_What the task requires_
Figure out how many lines in these records contain "nearby". Only the number belongs in the reply.

_Web interface edit records_
============================================================
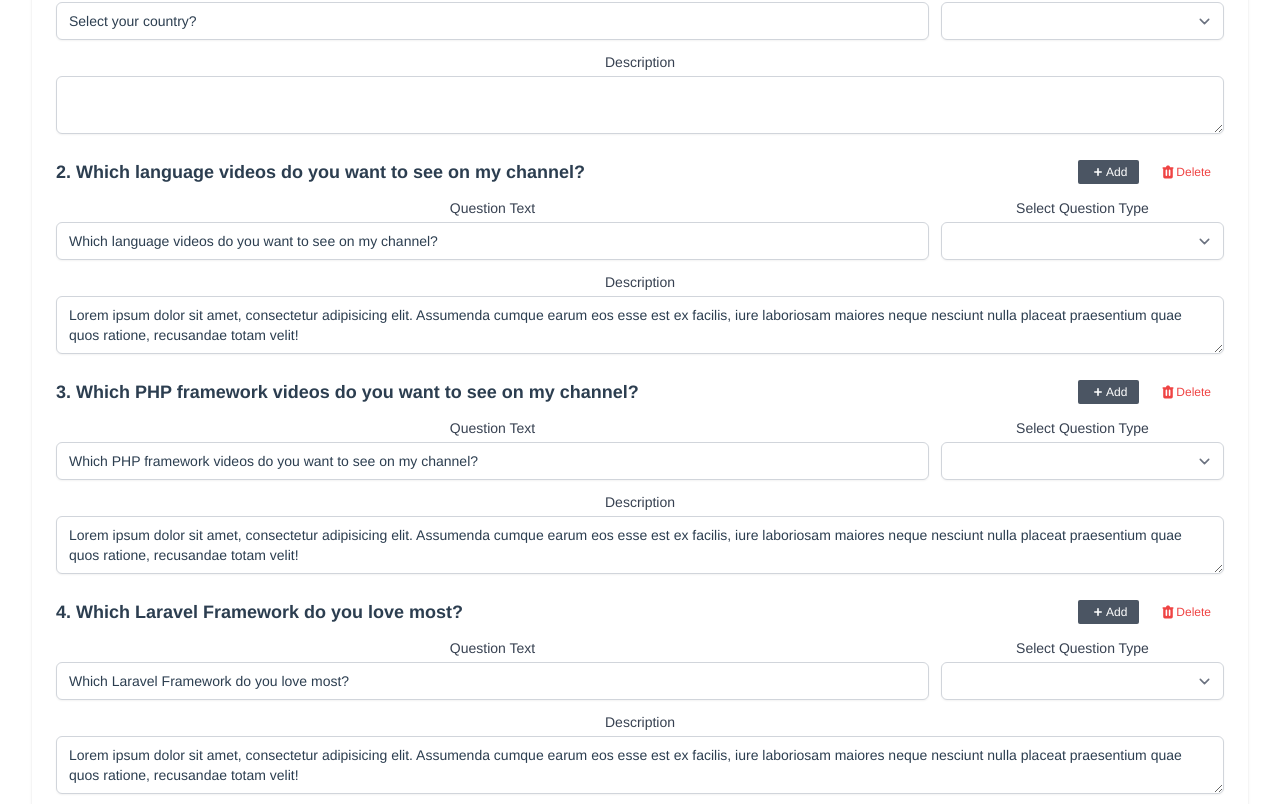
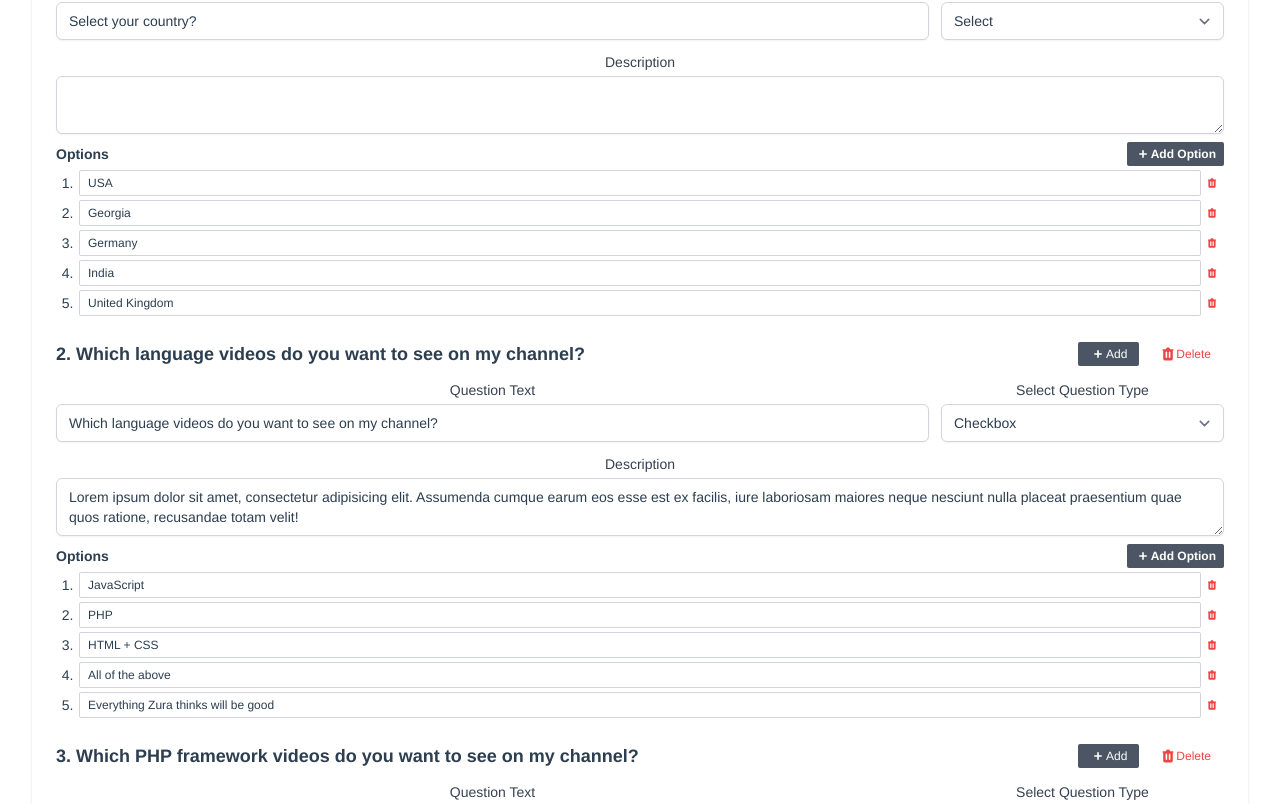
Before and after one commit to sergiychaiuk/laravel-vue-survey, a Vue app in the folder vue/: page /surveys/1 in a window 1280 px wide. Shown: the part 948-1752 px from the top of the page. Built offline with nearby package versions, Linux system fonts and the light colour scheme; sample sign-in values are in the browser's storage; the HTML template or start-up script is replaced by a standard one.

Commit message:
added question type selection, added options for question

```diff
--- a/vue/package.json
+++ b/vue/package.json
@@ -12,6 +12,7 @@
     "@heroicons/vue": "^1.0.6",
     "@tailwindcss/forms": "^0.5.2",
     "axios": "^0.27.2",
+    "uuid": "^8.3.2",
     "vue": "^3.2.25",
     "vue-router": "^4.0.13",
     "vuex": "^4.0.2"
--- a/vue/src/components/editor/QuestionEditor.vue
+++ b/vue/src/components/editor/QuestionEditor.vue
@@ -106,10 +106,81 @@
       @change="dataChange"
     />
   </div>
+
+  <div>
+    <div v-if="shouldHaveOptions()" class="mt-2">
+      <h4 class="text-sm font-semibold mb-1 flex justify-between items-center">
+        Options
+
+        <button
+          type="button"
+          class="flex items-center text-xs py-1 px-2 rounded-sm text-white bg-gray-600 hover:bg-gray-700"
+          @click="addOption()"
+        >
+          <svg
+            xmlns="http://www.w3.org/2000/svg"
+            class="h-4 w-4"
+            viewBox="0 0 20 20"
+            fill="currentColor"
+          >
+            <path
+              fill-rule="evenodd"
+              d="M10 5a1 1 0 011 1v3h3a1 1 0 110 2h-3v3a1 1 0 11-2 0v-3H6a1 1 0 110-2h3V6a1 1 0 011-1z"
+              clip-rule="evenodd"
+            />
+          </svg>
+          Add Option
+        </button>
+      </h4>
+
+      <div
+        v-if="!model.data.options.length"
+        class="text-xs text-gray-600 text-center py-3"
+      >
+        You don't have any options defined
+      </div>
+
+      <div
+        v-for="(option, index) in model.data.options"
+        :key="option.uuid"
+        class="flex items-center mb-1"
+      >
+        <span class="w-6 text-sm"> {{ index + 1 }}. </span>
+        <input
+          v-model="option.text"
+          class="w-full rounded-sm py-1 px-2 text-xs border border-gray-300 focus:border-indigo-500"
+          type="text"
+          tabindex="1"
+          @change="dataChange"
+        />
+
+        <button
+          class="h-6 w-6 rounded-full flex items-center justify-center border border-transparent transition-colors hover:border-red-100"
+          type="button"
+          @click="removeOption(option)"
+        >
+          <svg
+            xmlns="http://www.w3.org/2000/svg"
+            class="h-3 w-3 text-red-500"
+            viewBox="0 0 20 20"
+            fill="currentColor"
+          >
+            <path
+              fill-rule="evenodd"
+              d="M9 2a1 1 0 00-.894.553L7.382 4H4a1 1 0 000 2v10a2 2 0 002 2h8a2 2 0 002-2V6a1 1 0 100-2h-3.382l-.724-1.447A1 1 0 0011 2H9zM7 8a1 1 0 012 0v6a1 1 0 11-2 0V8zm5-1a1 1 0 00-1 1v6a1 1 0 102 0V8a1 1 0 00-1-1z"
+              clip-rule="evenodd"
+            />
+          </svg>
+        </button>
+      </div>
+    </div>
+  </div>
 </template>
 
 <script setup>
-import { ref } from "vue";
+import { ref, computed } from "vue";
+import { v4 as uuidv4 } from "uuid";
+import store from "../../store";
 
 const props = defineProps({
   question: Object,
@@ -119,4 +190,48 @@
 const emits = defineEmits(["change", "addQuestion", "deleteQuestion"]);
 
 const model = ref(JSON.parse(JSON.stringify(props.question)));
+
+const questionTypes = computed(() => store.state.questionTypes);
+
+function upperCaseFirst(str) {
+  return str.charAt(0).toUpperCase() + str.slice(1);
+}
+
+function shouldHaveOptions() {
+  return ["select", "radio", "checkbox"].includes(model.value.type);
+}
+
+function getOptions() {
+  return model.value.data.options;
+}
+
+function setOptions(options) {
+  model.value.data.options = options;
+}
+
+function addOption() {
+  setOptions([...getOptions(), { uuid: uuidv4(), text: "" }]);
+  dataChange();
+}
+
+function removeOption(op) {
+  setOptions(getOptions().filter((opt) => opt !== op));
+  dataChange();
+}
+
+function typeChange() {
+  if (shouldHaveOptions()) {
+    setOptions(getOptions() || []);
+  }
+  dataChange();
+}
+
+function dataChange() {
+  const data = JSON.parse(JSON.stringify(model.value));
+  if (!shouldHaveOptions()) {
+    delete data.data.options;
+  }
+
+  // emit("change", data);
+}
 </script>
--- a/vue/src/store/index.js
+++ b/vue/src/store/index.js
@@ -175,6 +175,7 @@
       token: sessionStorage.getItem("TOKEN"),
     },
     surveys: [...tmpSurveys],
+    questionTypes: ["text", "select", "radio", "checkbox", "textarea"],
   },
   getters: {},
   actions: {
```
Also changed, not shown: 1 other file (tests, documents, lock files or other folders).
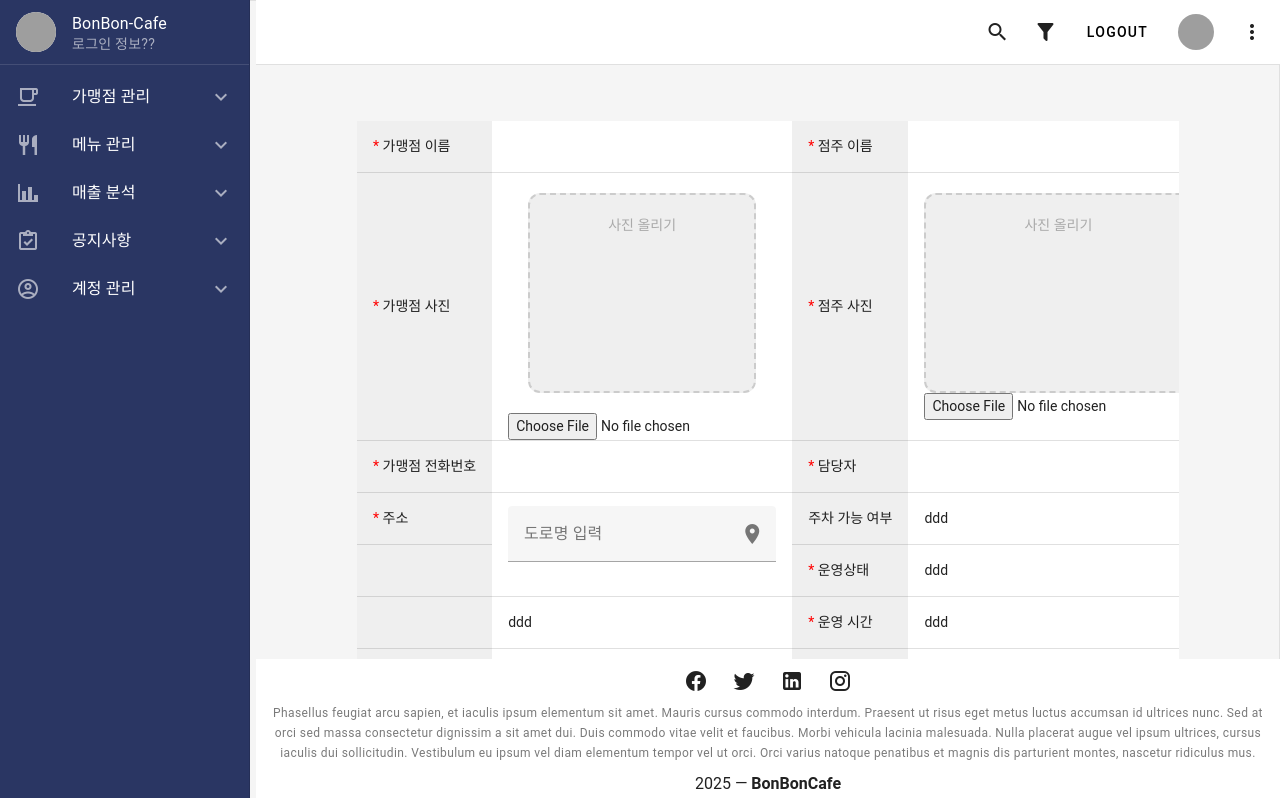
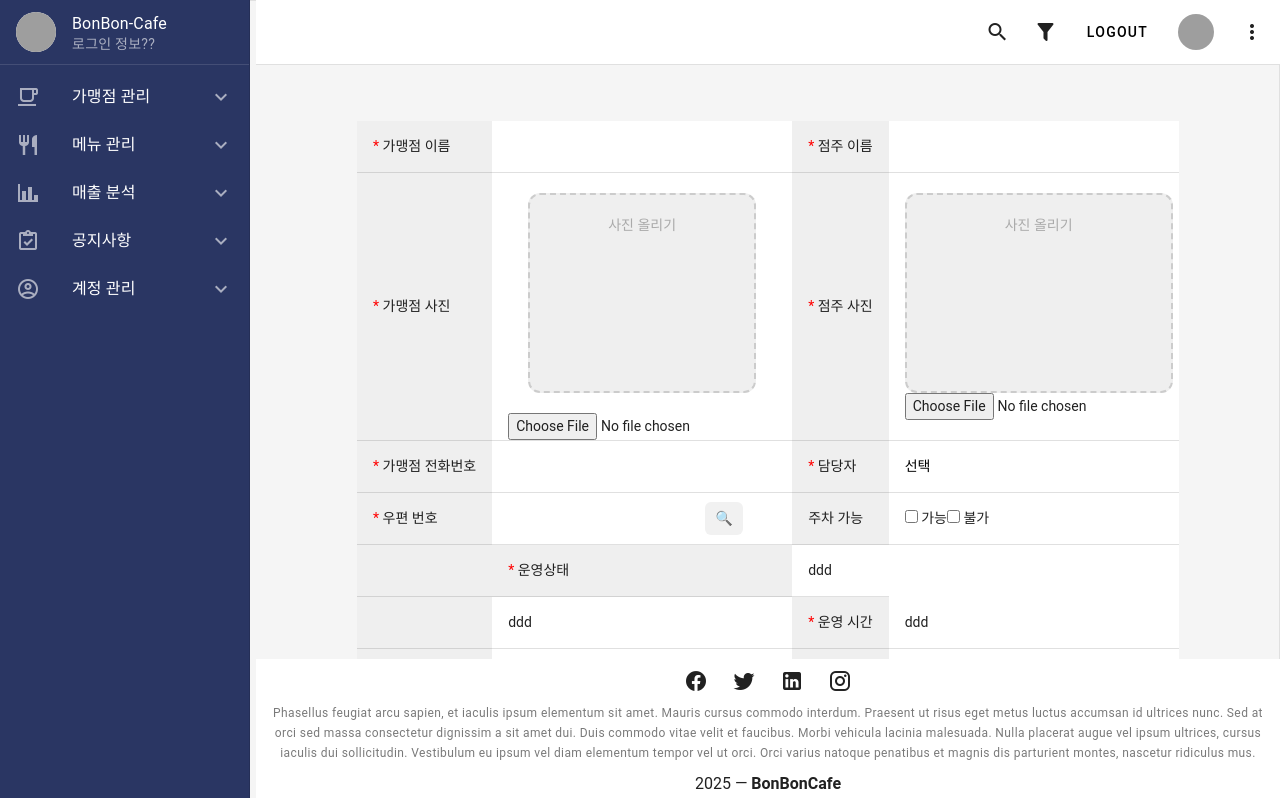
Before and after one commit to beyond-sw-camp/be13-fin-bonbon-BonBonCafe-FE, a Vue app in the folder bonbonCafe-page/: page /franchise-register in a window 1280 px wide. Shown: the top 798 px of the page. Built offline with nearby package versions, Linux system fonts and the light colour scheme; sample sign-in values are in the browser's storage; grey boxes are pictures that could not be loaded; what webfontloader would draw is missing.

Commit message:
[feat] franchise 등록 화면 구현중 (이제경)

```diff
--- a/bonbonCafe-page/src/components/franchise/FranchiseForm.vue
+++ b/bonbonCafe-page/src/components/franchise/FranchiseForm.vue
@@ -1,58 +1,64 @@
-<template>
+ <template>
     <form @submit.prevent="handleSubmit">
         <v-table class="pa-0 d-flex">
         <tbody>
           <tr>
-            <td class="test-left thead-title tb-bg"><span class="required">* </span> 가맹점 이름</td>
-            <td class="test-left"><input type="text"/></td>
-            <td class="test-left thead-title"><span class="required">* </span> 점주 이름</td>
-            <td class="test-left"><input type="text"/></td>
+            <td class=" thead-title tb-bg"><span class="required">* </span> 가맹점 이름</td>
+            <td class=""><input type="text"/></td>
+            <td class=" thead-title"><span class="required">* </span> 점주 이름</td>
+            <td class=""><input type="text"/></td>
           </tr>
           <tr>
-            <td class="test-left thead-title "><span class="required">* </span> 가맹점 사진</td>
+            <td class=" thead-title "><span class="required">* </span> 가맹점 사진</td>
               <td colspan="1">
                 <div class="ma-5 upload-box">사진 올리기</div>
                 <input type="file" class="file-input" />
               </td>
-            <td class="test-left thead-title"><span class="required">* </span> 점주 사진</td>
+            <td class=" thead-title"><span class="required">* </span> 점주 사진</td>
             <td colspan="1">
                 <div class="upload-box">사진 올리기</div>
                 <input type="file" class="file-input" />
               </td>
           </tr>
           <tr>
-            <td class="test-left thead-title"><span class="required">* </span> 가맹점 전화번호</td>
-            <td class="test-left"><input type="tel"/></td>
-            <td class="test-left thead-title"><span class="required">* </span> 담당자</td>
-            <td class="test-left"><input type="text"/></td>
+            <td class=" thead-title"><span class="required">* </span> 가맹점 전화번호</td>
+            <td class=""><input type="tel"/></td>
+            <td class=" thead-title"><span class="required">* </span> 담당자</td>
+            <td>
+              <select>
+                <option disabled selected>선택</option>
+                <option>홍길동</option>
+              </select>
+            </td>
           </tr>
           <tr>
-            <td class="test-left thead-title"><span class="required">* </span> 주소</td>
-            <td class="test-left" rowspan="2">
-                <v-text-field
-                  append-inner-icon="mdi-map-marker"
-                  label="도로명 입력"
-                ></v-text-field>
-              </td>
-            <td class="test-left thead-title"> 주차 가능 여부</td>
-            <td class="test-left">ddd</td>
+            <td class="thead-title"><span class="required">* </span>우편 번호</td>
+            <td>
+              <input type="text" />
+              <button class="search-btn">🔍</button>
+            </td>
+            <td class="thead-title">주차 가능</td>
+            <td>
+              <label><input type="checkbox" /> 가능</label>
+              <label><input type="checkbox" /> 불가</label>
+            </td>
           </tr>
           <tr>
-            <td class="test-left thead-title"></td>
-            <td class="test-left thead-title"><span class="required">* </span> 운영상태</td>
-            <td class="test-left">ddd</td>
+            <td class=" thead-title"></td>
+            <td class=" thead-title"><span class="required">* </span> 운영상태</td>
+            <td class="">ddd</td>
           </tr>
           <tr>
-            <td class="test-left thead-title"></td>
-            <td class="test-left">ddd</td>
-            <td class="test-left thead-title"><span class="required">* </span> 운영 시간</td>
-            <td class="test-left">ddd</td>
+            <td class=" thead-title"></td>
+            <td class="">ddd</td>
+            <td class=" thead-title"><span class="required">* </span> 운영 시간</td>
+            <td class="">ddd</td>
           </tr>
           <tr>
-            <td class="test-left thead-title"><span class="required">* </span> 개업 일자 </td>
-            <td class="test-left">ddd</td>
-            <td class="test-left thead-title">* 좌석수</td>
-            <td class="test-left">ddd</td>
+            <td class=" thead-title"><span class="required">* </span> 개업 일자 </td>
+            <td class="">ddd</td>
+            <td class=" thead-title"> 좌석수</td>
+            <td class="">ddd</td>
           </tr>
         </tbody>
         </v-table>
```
============================================================
_Answer to this problem_
2